**Your task**. If an entry includes an image, drop the image and copy the rest verbatim.

**Supplied material**.
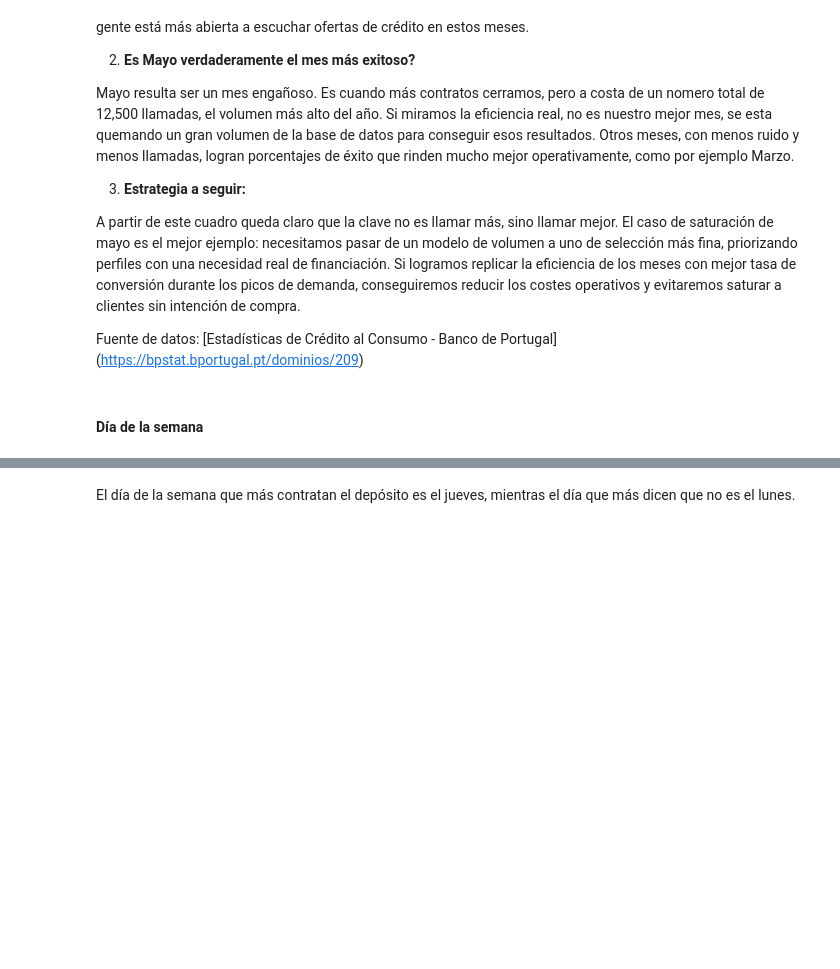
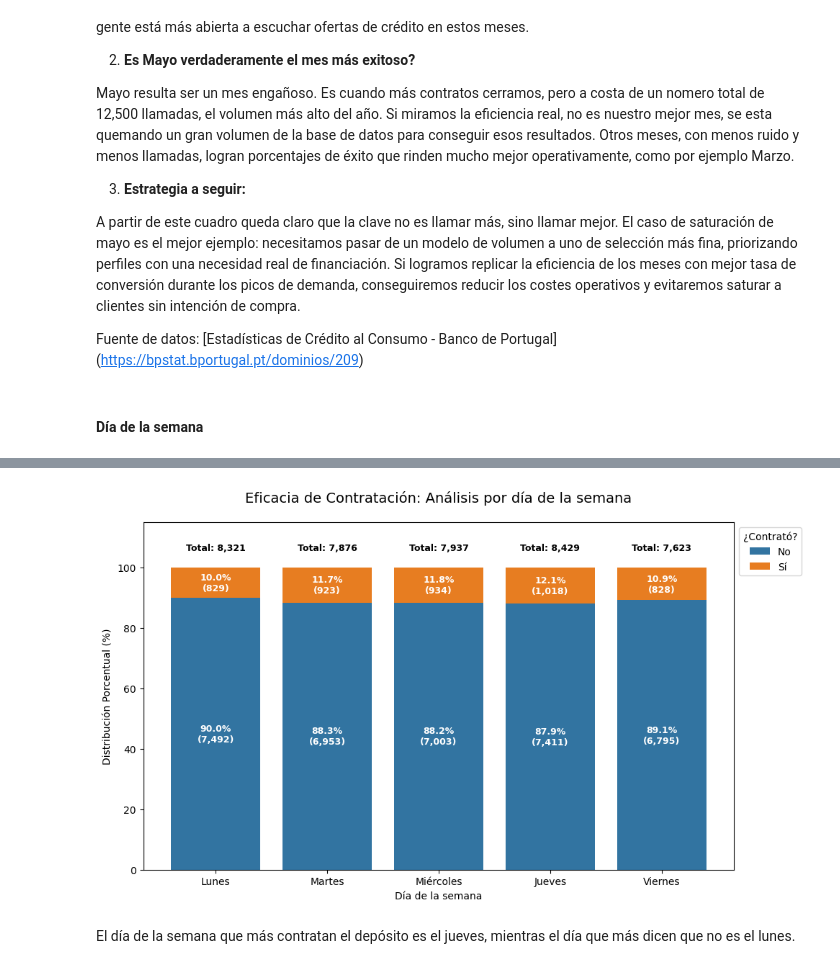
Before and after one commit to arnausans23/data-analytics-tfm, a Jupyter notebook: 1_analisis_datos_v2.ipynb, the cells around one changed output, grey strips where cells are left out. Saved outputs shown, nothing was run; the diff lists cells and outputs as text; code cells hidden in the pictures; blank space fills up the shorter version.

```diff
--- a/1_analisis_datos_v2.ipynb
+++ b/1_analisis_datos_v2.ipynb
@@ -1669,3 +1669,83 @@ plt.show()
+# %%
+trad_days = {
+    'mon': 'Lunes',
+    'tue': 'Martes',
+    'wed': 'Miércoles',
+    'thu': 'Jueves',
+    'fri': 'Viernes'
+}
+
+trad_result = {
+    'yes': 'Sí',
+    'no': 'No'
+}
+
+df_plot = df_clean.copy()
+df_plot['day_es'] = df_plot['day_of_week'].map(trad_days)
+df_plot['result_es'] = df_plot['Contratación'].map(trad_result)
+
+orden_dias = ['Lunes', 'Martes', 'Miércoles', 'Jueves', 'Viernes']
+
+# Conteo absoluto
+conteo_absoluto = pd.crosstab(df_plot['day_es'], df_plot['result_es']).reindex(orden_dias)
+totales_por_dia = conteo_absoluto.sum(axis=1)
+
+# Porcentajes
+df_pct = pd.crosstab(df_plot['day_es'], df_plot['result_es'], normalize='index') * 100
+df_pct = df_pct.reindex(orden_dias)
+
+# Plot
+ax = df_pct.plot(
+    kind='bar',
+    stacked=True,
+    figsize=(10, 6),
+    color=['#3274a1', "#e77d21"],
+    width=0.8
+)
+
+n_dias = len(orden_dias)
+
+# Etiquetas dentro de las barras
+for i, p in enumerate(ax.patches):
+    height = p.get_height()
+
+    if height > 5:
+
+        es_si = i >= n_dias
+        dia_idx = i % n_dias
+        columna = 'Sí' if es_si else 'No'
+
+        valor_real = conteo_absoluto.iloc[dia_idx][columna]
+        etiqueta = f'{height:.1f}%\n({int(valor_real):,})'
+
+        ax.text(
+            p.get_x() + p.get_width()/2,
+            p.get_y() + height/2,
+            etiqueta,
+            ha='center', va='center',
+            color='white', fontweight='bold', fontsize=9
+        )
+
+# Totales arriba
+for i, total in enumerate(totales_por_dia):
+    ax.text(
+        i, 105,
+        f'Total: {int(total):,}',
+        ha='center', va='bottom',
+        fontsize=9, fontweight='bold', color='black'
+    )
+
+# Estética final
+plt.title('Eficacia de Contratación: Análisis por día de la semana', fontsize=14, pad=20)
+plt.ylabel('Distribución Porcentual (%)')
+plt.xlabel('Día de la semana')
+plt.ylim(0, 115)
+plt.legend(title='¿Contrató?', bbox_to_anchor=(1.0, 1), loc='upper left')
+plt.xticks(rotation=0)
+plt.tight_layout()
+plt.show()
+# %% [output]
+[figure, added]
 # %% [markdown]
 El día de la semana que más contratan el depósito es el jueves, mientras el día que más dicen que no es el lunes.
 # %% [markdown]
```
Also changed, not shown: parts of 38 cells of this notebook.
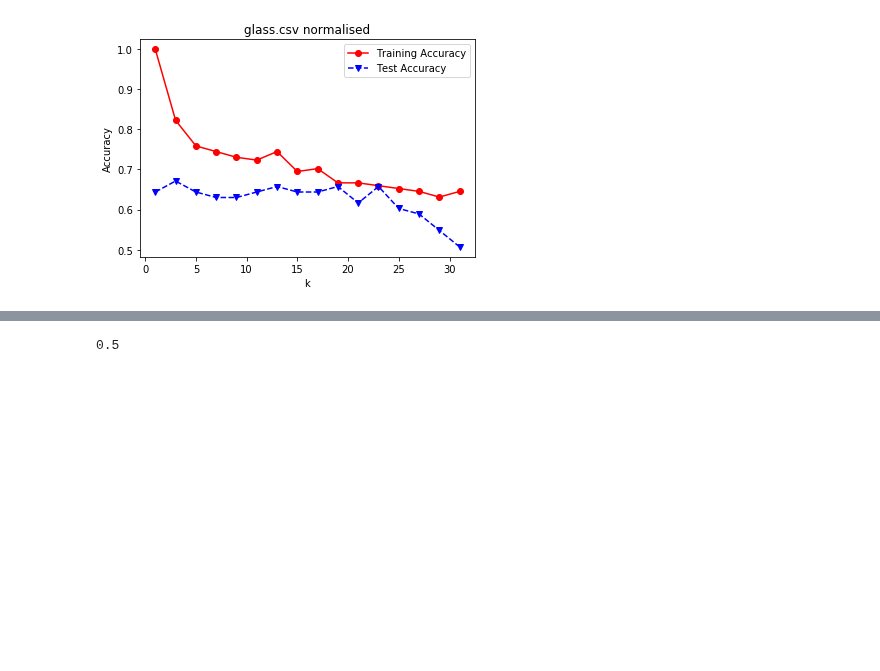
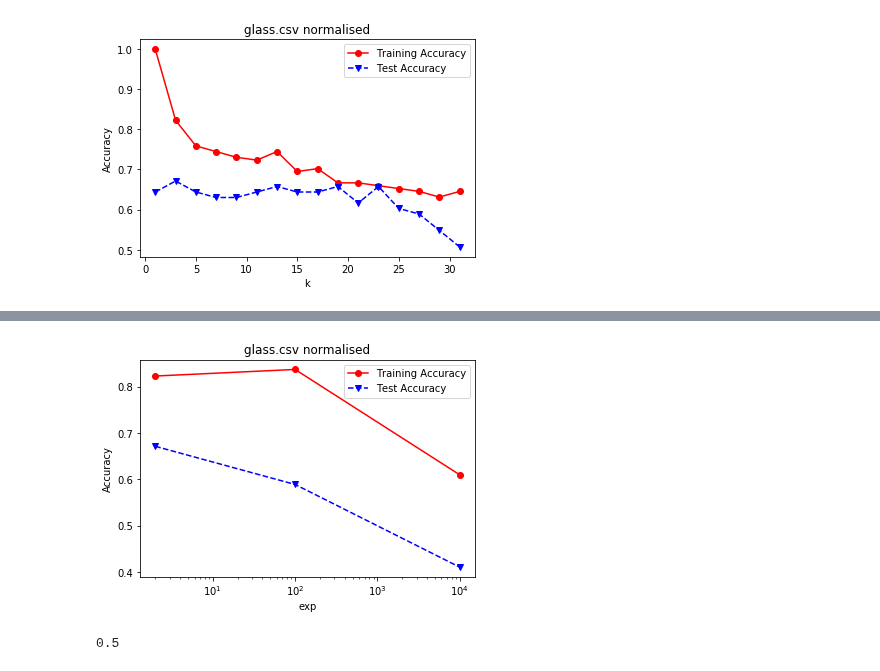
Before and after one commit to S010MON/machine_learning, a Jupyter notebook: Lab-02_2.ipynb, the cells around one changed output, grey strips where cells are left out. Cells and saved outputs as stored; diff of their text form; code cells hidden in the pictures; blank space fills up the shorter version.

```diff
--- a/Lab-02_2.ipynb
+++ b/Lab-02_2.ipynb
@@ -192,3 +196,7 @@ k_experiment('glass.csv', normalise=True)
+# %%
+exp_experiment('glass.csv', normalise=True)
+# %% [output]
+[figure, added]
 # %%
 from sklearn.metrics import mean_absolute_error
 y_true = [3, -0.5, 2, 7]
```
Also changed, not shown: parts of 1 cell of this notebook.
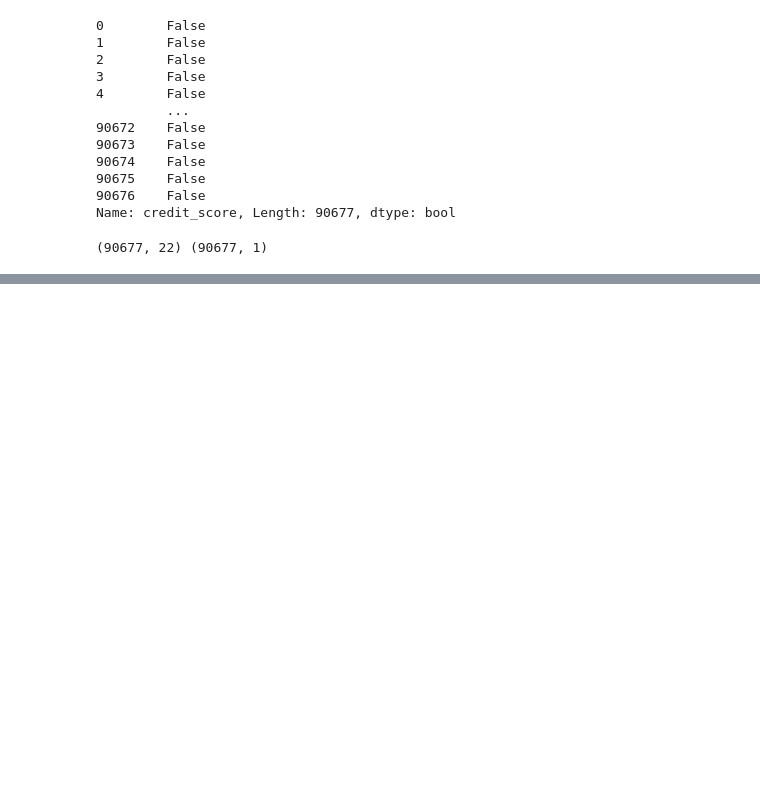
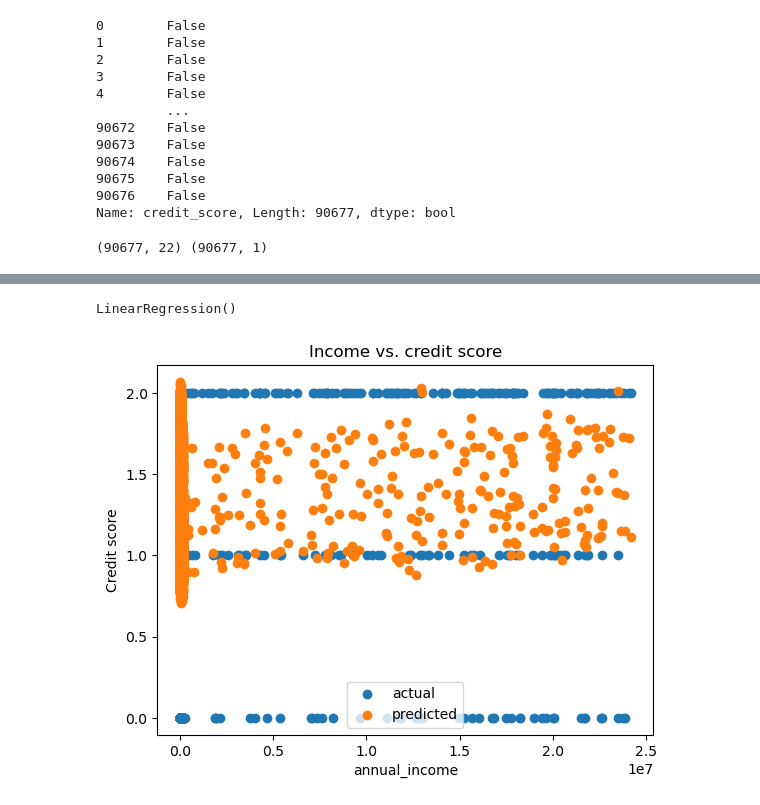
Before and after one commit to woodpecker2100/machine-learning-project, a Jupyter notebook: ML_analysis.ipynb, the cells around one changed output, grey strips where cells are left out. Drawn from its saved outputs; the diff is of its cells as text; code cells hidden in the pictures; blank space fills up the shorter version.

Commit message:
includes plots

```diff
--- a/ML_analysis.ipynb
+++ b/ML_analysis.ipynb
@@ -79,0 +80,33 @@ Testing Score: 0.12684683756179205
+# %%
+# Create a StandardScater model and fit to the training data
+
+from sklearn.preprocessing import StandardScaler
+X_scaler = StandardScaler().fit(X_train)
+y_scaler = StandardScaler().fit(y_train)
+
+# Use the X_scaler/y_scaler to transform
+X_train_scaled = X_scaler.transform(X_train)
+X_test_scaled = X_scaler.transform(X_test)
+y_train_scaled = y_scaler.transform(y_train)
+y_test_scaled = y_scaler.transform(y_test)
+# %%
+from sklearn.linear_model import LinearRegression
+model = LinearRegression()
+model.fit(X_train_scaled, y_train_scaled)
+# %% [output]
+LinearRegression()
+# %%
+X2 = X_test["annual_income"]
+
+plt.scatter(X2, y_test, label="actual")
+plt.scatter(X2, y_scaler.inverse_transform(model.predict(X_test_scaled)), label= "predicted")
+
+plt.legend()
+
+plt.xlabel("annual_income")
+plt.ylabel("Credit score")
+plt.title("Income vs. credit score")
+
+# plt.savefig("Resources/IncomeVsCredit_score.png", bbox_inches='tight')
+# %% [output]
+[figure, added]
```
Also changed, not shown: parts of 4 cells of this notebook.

**Completed task**.
Before and after one commit to arnausans23/data-analytics-tfm, a Jupyter notebook: 1_analisis_datos_v2.ipynb, the cells around one changed output, grey strips where cells are left out. Saved outputs shown, nothing was run; the diff lists cells and outputs as text; code cells hidden in the pictures; blank space fills up the shorter version.

```diff
--- a/1_analisis_datos_v2.ipynb
+++ b/1_analisis_datos_v2.ipynb
@@ -1669,3 +1669,83 @@ plt.show()
+# %%
+trad_days = {
+    'mon': 'Lunes',
+    'tue': 'Martes',
+    'wed': 'Miércoles',
+    'thu': 'Jueves',
+    'fri': 'Viernes'
+}
+
+trad_result = {
+    'yes': 'Sí',
+    'no': 'No'
+}
+
+df_plot = df_clean.copy()
+df_plot['day_es'] = df_plot['day_of_week'].map(trad_days)
+df_plot['result_es'] = df_plot['Contratación'].map(trad_result)
+
+orden_dias = ['Lunes', 'Martes', 'Miércoles', 'Jueves', 'Viernes']
+
+# Conteo absoluto
+conteo_absoluto = pd.crosstab(df_plot['day_es'], df_plot['result_es']).reindex(orden_dias)
+totales_por_dia = conteo_absoluto.sum(axis=1)
+
+# Porcentajes
+df_pct = pd.crosstab(df_plot['day_es'], df_plot['result_es'], normalize='index') * 100
+df_pct = df_pct.reindex(orden_dias)
+
+# Plot
+ax = df_pct.plot(
+    kind='bar',
+    stacked=True,
+    figsize=(10, 6),
+    color=['#3274a1', "#e77d21"],
+    width=0.8
+)
+
+n_dias = len(orden_dias)
+
+# Etiquetas dentro de las barras
+for i, p in enumerate(ax.patches):
+    height = p.get_height()
+
+    if height > 5:
+
+        es_si = i >= n_dias
+        dia_idx = i % n_dias
+        columna = 'Sí' if es_si else 'No'
+
+        valor_real = conteo_absoluto.iloc[dia_idx][columna]
+        etiqueta = f'{height:.1f}%\n({int(valor_real):,})'
+
+        ax.text(
+            p.get_x() + p.get_width()/2,
+            p.get_y() + height/2,
+            etiqueta,
+            ha='center', va='center',
+            color='white', fontweight='bold', fontsize=9
+        )
+
+# Totales arriba
+for i, total in enumerate(totales_por_dia):
+    ax.text(
+        i, 105,
+        f'Total: {int(total):,}',
+        ha='center', va='bottom',
+        fontsize=9, fontweight='bold', color='black'
+    )
+
+# Estética final
+plt.title('Eficacia de Contratación: Análisis por día de la semana', fontsize=14, pad=20)
+plt.ylabel('Distribución Porcentual (%)')
+plt.xlabel('Día de la semana')
+plt.ylim(0, 115)
+plt.legend(title='¿Contrató?', bbox_to_anchor=(1.0, 1), loc='upper left')
+plt.xticks(rotation=0)
+plt.tight_layout()
+plt.show()
+# %% [output]
+[figure, added]
 # %% [markdown]
 El día de la semana que más contratan el depósito es el jueves, mientras el día que más dicen que no es el lunes.
 # %% [markdown]
```
Also changed, not shown: parts of 38 cells of this notebook.
Before and after one commit to S010MON/machine_learning, a Jupyter notebook: Lab-02_2.ipynb, the cells around one changed output, grey strips where cells are left out. Cells and saved outputs as stored; diff of their text form; code cells hidden in the pictures; blank space fills up the shorter version.

```diff
--- a/Lab-02_2.ipynb
+++ b/Lab-02_2.ipynb
@@ -192,3 +196,7 @@ k_experiment('glass.csv', normalise=True)
+# %%
+exp_experiment('glass.csv', normalise=True)
+# %% [output]
+[figure, added]
 # %%
 from sklearn.metrics import mean_absolute_error
 y_true = [3, -0.5, 2, 7]
```
Also changed, not shown: parts of 1 cell of this notebook.
Before and after one commit to woodpecker2100/machine-learning-project, a Jupyter notebook: ML_analysis.ipynb, the cells around one changed output, grey strips where cells are left out. Drawn from its saved outputs; the diff is of its cells as text; code cells hidden in the pictures; blank space fills up the shorter version.

Commit message:
includes plots

```diff
--- a/ML_analysis.ipynb
+++ b/ML_analysis.ipynb
@@ -79,0 +80,33 @@ Testing Score: 0.12684683756179205
+# %%
+# Create a StandardScater model and fit to the training data
+
+from sklearn.preprocessing import StandardScaler
+X_scaler = StandardScaler().fit(X_train)
+y_scaler = StandardScaler().fit(y_train)
+
+# Use the X_scaler/y_scaler to transform
+X_train_scaled = X_scaler.transform(X_train)
+X_test_scaled = X_scaler.transform(X_test)
+y_train_scaled = y_scaler.transform(y_train)
+y_test_scaled = y_scaler.transform(y_test)
+# %%
+from sklearn.linear_model import LinearRegression
+model = LinearRegression()
+model.fit(X_train_scaled, y_train_scaled)
+# %% [output]
+LinearRegression()
+# %%
+X2 = X_test["annual_income"]
+
+plt.scatter(X2, y_test, label="actual")
+plt.scatter(X2, y_scaler.inverse_transform(model.predict(X_test_scaled)), label= "predicted")
+
+plt.legend()
+
+plt.xlabel("annual_income")
+plt.ylabel("Credit score")
+plt.title("Income vs. credit score")
+
+# plt.savefig("Resources/IncomeVsCredit_score.png", bbox_inches='tight')
+# %% [output]
+[figure, added]
```
Also changed, not shown: parts of 4 cells of this notebook.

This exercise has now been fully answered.